          Alexandria Ocasio-Cortez exposes just how easily lobbyists manipulate policymakers


          Rep. Alexandria Ocasio-Cortez (D-N.Y.) used her Twitter feed on Monday to show voters how corporate lobbyists influence legislators.

          The freshman lawmaker shared an Intercept report about a resort event that was attended by dozens of senior staffers of both Republican and Democratic lawmakers. The party was filled with music, wine and talking points from health care industry lobbyists who urged the staffers to fight Medicare for All proposals.

          “This event wasn’t about fixing the health care system,” Wendell Potter, president of Business Initiative for Health Policy, told the Intercept. “It was about protecting the health care industry, no matter the cost to patients, families, workers or employers.”

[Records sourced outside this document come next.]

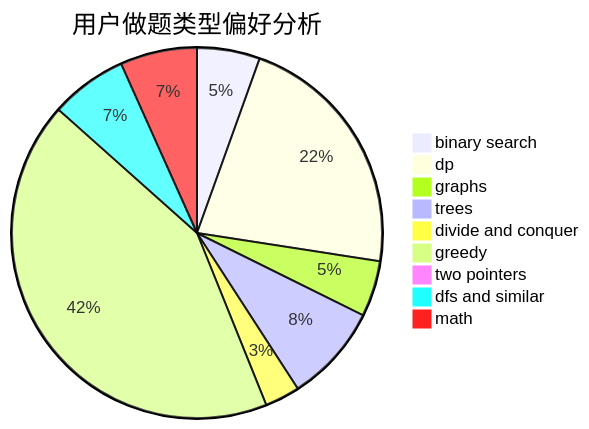
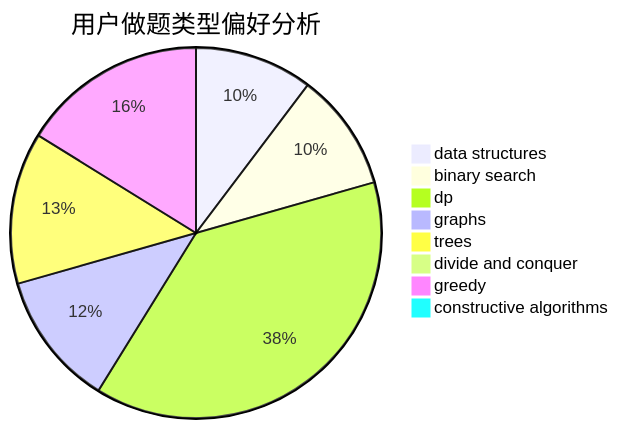
Before and after one commit to sherpahu/cfrs.github.io: the second of 3 diagrams in docs/user/u1539.md, drawn with Mermaid. The commit also changed other lines of this file and 2775 other files, not shown here.

````diff
--- a/docs/user/u1539.md
+++ b/docs/user/u1539.md
@@ -23,12 +23,11 @@
 ```mermaid
 pie title 用户做题类型偏好分析
-    "binary search" :  9
-    "dp" :  36
+    "data structures" :  7
+    "binary search" :  7
+    "dp" :  26
     "graphs" :  8
-    "trees" :  14
-    "divide and conquer" :  5
-    "greedy" :  70
-    "two pointers" :  1
-    "dfs and similar" :  11
-    "math" :  11
+    "trees" :  9
+    "divide and conquer" :  0
+    "greedy" :  11
+    "constructive algorithms" :  0
 ```
````
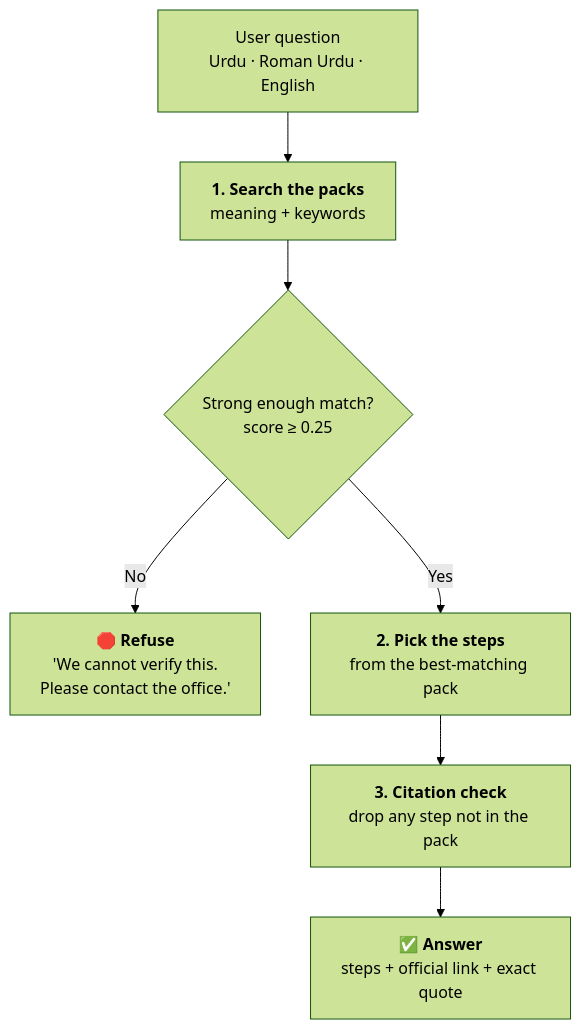
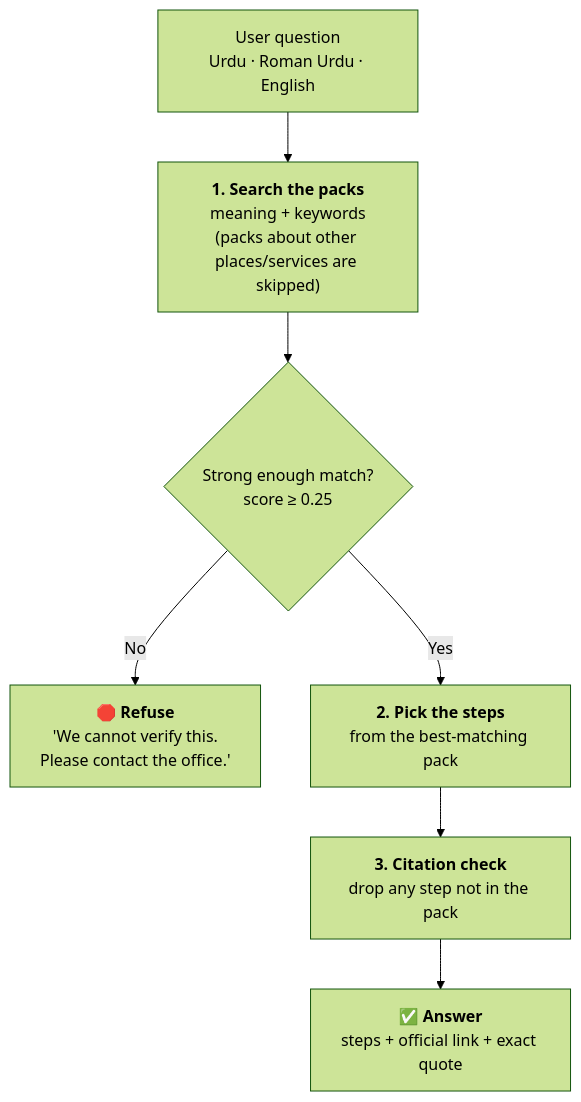
The diagram in eval/README.md (malaikamalik23/Haqdar), drawn with Mermaid (forest theme) before and after one commit. The commit also changed other lines of this file, not shown here.

Commit message:
docs(eval): update AI README for 4 packs, 52-question evaluation and retrieval fixes

````diff
--- a/eval/README.md
+++ b/eval/README.md
@@ -25,9 +25,9 @@
 ```mermaid
 flowchart TD
-    Q["User question<br/>Urdu · Roman Urdu · English"] --> R["<b>1. Search the packs</b><br/>meaning + keywords"]
+    Q["User question<br/>Urdu · Roman Urdu · English"] --> R["<b>1. Search the packs</b><br/>meaning + keywords<br/>(packs about other places/services are skipped)"]
     R --> C{"Strong enough match?<br/>score ≥ 0.25"}
     C -- No --> A["🛑 <b>Refuse</b><br/>'We cannot verify this.<br/>Please contact the office.'"]
     C -- Yes --> S["<b>2. Pick the steps</b><br/>from the best-matching pack"]
     S --> V["<b>3. Citation check</b><br/>drop any step not in the pack"]
     V --> OUT["✅ <b>Answer</b><br/>steps + official link + exact quote"]
 ```
````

          Ocasio-Cortez said this was just business as usual for much of Washington as lobbyists “schmooze policymakers in secret” into accepting their industry-friendly talking points to stay on message:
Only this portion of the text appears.